*Task instructions*: Below are records; reply with nothing but the number of lines in them that contain "border".

★ ★ ★

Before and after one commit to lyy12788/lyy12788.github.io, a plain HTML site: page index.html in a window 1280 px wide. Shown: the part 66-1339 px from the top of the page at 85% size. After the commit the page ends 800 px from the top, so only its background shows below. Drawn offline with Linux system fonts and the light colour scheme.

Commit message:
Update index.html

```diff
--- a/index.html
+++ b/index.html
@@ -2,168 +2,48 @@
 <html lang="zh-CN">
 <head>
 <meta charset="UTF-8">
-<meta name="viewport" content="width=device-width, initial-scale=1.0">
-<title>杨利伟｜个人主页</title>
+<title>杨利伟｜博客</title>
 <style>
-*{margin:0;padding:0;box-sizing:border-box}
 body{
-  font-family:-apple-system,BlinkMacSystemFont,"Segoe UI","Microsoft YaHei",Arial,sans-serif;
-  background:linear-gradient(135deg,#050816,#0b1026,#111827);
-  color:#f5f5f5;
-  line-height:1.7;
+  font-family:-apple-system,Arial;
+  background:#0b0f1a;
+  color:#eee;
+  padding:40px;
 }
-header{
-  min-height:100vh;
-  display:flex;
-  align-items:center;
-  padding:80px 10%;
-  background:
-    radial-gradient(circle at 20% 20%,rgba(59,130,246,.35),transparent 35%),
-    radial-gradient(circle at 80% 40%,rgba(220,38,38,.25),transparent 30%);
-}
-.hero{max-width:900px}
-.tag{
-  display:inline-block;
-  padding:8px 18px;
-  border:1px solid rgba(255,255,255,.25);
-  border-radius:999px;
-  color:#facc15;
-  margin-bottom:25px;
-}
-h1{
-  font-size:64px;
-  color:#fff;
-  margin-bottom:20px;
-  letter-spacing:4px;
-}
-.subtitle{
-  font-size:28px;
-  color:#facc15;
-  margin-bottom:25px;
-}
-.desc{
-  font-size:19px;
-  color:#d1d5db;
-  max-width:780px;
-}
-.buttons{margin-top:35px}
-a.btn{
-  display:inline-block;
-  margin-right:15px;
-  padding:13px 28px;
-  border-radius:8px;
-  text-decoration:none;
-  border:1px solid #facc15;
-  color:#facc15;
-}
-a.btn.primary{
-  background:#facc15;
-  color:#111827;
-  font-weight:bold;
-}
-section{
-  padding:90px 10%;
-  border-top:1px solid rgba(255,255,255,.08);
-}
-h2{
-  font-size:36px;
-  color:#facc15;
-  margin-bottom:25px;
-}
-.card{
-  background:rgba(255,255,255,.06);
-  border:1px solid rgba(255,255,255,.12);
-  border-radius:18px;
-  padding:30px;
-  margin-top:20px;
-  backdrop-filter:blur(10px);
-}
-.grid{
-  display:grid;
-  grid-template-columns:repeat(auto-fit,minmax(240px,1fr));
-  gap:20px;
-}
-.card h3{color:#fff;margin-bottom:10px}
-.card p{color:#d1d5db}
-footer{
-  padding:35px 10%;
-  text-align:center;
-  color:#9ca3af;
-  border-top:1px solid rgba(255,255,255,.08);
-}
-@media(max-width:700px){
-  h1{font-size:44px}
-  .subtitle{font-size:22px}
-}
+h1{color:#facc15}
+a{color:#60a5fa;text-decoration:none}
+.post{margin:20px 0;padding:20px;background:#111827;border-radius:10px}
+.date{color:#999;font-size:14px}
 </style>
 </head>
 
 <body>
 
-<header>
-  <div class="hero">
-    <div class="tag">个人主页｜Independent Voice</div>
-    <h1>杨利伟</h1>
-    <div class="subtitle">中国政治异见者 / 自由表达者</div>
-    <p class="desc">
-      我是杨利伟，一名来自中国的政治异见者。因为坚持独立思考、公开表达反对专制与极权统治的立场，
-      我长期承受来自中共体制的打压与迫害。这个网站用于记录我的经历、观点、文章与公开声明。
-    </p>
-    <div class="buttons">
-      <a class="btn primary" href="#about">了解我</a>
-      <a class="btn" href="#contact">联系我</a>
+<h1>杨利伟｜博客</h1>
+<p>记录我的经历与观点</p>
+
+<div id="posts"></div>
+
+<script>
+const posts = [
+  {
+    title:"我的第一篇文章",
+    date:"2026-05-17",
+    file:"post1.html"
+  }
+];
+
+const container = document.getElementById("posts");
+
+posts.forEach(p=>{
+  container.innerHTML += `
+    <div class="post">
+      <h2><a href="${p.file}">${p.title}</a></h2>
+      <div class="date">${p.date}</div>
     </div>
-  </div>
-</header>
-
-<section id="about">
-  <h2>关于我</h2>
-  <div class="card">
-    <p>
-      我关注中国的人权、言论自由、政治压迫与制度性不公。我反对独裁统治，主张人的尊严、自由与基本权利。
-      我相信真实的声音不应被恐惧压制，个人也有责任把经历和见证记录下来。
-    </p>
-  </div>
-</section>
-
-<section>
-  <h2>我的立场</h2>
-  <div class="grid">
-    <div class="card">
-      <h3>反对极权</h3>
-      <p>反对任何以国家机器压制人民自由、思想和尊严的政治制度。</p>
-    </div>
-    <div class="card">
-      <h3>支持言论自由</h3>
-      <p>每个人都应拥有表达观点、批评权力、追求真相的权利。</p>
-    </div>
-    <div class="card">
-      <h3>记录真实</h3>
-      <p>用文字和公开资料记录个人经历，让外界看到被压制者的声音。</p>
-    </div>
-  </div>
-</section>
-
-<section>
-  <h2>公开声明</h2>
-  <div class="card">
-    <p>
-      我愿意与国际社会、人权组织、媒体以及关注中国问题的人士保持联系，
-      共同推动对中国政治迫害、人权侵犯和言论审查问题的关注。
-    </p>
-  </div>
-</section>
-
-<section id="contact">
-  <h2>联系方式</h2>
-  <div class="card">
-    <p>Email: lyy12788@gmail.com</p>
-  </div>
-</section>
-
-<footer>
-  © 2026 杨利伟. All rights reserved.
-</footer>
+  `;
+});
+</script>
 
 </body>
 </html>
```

★ ★ ★

*Answer*: 10